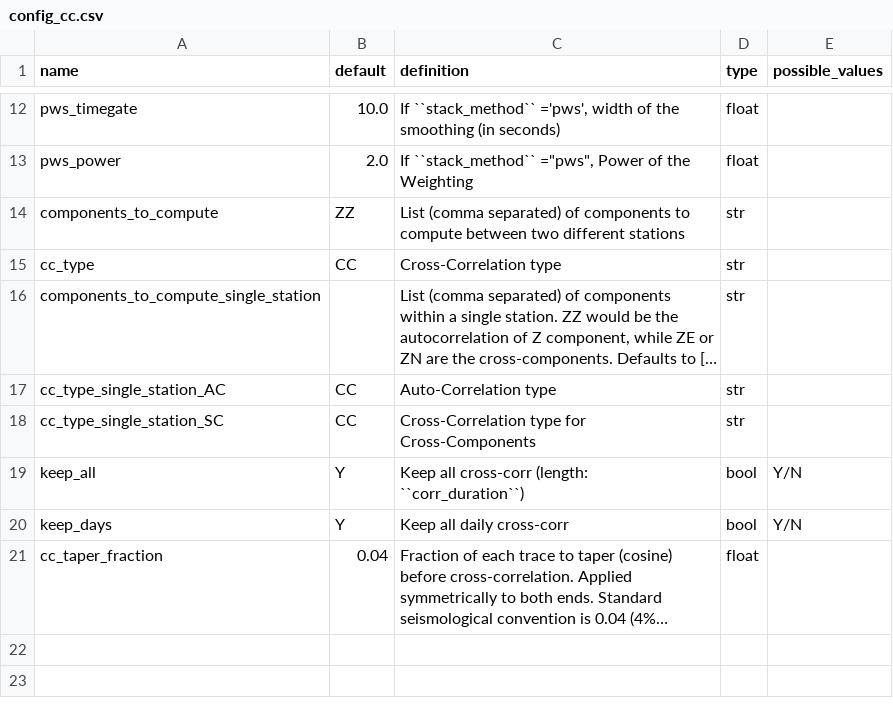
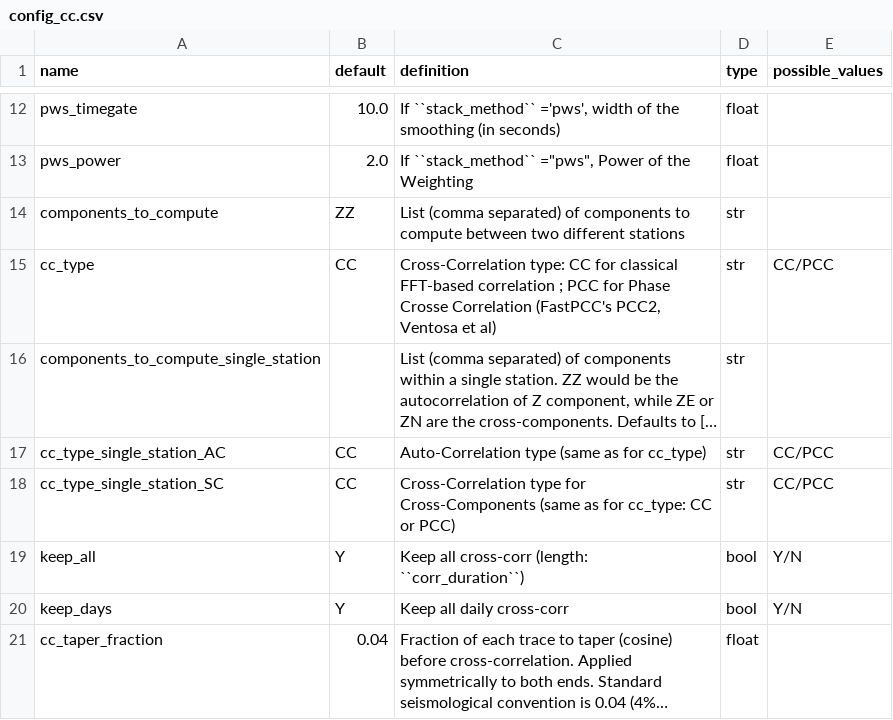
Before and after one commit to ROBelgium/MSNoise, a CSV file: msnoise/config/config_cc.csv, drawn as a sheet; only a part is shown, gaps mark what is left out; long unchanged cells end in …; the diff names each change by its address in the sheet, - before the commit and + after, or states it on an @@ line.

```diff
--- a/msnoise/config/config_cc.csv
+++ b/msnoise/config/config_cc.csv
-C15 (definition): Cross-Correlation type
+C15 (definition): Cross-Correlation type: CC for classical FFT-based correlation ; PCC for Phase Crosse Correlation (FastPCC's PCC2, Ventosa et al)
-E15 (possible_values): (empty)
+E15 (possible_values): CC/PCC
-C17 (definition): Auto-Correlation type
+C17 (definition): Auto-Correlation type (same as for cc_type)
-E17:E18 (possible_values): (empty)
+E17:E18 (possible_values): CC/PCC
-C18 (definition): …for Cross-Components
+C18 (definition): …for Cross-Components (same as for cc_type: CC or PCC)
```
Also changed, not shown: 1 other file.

******

Exercise description »
Give the listing again word for word, without its images.

Expected answer »
Before and after one commit to ROBelgium/MSNoise, a CSV file: msnoise/config/config_cc.csv, drawn as a sheet; only a part is shown, gaps mark what is left out; long unchanged cells end in …; the diff names each change by its address in the sheet, - before the commit and + after, or states it on an @@ line.

```diff
--- a/msnoise/config/config_cc.csv
+++ b/msnoise/config/config_cc.csv
-C15 (definition): Cross-Correlation type
+C15 (definition): Cross-Correlation type: CC for classical FFT-based correlation ; PCC for Phase Crosse Correlation (FastPCC's PCC2, Ventosa et al)
-E15 (possible_values): (empty)
+E15 (possible_values): CC/PCC
-C17 (definition): Auto-Correlation type
+C17 (definition): Auto-Correlation type (same as for cc_type)
-E17:E18 (possible_values): (empty)
+E17:E18 (possible_values): CC/PCC
-C18 (definition): …for Cross-Components
+C18 (definition): …for Cross-Components (same as for cc_type: CC or PCC)
```
Also changed, not shown: 1 other file.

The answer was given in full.